====== SUPPLIED DATA

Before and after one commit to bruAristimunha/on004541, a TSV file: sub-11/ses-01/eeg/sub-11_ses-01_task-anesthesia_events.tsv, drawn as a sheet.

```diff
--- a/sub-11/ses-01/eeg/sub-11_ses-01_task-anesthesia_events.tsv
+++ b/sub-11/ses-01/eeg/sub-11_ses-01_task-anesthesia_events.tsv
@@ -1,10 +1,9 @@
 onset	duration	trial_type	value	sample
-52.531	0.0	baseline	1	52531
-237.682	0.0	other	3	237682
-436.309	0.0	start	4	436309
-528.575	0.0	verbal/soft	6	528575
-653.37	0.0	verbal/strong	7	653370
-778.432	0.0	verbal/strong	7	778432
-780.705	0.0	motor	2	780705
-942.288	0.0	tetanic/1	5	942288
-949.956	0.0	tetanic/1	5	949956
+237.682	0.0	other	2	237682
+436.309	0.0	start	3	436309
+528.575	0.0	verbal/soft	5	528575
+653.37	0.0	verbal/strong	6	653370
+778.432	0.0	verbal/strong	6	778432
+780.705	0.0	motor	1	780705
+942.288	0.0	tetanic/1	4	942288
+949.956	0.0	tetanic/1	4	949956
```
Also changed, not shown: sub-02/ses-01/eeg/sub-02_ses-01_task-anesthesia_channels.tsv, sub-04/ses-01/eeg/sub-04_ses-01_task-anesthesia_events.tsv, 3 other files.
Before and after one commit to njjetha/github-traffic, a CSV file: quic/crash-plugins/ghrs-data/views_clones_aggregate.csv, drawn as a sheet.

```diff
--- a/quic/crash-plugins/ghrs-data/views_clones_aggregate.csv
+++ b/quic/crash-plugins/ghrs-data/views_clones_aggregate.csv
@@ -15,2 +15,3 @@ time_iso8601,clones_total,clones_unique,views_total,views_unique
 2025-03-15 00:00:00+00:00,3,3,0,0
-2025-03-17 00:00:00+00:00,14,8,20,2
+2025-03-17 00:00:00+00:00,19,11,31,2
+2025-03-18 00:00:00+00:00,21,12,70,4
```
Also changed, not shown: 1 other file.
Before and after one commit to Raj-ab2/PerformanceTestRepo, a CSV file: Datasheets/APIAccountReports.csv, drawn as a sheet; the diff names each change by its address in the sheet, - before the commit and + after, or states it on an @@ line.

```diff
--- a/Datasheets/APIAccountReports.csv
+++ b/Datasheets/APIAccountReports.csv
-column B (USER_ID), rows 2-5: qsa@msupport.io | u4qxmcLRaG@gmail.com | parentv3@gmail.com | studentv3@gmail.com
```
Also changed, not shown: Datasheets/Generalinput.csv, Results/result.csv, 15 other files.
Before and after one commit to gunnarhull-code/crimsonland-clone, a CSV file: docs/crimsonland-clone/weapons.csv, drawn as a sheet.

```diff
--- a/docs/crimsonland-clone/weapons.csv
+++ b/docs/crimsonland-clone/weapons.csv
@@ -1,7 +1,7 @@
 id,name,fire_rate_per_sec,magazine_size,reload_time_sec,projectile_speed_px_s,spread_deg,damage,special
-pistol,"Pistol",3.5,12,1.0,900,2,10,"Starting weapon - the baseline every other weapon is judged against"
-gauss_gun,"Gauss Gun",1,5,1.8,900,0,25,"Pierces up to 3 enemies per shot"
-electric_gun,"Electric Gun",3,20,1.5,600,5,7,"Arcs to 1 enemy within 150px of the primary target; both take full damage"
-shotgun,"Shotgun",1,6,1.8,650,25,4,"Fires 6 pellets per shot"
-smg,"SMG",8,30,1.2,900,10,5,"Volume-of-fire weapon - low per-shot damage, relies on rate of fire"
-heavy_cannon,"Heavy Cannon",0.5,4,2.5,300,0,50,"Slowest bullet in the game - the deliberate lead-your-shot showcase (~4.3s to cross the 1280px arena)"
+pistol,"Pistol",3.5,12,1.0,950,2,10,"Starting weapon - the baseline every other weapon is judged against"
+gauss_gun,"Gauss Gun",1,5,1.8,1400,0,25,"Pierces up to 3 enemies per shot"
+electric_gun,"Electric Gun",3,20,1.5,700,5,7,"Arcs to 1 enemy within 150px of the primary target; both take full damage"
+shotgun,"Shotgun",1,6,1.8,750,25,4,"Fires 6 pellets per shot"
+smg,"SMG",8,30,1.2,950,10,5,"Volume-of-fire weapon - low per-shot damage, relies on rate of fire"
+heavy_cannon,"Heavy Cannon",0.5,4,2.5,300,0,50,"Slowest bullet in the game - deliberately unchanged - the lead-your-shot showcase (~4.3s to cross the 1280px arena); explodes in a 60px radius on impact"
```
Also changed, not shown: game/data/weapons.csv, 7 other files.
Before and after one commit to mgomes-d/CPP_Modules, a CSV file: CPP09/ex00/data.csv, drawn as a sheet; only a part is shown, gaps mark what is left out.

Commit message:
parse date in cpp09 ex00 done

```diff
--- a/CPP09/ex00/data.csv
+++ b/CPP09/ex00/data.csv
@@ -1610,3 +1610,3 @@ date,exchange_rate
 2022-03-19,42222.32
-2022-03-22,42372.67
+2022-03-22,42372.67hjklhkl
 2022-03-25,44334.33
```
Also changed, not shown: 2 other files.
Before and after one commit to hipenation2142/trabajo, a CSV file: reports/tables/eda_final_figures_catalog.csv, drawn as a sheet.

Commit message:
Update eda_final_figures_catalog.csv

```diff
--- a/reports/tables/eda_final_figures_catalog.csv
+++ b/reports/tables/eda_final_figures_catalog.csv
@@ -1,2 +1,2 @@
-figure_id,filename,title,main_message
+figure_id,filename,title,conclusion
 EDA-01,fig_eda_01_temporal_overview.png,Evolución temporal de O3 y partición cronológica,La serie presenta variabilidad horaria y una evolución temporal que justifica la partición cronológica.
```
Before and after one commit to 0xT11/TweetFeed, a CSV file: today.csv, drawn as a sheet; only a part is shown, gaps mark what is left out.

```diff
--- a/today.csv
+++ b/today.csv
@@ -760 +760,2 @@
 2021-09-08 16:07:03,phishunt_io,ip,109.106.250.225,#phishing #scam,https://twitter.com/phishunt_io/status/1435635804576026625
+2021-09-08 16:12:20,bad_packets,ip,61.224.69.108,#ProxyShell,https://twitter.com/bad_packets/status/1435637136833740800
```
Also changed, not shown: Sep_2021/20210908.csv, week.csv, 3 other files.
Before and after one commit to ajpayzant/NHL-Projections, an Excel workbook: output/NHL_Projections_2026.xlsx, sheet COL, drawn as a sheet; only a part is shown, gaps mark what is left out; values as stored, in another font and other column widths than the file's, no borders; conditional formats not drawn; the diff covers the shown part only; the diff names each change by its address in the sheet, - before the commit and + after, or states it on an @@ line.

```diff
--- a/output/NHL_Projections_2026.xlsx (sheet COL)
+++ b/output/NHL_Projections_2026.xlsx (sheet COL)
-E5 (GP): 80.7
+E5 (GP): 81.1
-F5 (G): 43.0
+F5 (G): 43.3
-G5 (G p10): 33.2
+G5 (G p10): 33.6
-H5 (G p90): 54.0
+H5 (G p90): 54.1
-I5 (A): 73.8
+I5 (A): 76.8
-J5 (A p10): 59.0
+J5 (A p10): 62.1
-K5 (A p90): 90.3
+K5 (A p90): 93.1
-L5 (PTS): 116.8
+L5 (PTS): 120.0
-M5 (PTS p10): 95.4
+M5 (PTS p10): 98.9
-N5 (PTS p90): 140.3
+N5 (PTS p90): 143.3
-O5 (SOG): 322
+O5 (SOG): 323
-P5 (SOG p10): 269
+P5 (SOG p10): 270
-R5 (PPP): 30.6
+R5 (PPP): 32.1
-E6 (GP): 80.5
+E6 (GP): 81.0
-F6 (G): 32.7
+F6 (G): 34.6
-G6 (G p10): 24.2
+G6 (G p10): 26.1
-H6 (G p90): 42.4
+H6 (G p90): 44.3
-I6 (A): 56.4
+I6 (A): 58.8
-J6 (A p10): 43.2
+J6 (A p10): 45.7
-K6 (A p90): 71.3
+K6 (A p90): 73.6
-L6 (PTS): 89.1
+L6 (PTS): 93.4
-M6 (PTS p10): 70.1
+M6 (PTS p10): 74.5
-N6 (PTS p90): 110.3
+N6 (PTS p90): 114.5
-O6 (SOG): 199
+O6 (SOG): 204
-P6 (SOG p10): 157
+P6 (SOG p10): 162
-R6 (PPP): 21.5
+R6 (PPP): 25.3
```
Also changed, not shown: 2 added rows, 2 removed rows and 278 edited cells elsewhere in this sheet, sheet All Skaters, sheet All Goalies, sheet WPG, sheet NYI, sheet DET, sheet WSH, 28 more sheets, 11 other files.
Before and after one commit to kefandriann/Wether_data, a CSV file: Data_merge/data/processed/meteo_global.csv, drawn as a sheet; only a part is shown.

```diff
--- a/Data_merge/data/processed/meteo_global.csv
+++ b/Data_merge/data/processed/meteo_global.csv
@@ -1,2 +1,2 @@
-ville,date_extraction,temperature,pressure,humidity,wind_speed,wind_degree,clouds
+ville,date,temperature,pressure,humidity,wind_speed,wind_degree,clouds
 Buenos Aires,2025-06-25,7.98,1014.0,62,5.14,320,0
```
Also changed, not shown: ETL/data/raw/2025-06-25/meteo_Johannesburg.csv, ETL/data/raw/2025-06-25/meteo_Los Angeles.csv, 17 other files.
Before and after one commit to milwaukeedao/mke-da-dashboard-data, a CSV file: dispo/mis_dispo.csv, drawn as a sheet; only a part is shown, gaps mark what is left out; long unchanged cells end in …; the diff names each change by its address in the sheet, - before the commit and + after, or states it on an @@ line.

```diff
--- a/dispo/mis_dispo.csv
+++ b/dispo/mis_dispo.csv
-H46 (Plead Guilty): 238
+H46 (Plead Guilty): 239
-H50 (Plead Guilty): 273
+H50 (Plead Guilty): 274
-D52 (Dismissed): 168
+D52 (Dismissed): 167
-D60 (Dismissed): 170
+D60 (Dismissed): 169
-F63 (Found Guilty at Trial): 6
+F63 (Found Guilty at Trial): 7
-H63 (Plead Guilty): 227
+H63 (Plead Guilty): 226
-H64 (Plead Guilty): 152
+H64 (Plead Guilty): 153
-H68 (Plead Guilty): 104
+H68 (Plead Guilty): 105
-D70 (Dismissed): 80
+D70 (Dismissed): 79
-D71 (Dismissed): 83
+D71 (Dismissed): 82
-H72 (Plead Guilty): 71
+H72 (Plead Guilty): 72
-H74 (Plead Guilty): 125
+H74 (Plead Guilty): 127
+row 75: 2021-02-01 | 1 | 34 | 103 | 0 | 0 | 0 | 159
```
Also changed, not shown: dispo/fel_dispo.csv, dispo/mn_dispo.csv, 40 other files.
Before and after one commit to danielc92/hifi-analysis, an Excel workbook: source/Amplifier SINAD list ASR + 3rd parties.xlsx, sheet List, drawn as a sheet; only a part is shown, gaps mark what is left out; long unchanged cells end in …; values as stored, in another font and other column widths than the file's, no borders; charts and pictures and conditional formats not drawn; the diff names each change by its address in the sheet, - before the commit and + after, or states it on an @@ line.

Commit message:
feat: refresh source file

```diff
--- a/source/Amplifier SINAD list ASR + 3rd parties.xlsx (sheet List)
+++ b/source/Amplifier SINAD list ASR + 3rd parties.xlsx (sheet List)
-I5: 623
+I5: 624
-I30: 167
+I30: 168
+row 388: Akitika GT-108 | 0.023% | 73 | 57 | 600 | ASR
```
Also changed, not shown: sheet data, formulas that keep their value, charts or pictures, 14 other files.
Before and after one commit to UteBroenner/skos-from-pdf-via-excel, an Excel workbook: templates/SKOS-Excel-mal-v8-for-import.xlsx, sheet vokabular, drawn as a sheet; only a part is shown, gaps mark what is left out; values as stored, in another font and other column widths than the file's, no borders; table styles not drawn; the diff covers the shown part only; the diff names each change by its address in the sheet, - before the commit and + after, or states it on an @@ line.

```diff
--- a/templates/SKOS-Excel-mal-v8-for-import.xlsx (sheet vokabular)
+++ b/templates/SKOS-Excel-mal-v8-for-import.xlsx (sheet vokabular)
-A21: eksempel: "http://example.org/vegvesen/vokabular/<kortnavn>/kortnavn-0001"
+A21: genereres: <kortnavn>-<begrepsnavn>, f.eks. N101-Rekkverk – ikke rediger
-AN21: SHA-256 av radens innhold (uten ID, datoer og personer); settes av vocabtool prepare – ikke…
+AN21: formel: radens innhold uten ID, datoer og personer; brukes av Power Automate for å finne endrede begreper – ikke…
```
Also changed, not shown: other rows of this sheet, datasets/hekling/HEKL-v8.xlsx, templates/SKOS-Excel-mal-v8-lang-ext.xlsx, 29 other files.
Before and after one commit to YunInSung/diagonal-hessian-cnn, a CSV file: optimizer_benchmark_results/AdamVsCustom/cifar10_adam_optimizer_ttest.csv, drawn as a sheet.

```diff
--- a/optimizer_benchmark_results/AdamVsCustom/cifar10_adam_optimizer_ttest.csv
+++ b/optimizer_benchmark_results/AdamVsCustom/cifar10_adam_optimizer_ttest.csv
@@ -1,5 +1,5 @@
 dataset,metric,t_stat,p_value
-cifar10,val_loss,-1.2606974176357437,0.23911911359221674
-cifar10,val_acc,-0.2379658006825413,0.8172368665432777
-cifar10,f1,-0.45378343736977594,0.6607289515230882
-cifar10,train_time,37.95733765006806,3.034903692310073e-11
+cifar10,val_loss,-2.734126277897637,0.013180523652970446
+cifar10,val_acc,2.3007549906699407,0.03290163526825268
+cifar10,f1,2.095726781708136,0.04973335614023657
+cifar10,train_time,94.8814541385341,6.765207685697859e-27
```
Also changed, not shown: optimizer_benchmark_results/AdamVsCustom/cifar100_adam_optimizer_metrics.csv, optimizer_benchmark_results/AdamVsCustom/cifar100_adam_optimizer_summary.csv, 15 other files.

============

[BRIEF] Search the data above for "weapons" and copy every line where it turns up.

[EXPECTED ANSWER]
Before and after one commit to gunnarhull-code/crimsonland-clone, a CSV file: docs/crimsonland-clone/weapons.csv, drawn as a sheet.
--- a/docs/crimsonland-clone/weapons.csv
+++ b/docs/crimsonland-clone/weapons.csv
Also changed, not shown: game/data/weapons.csv, 7 other files.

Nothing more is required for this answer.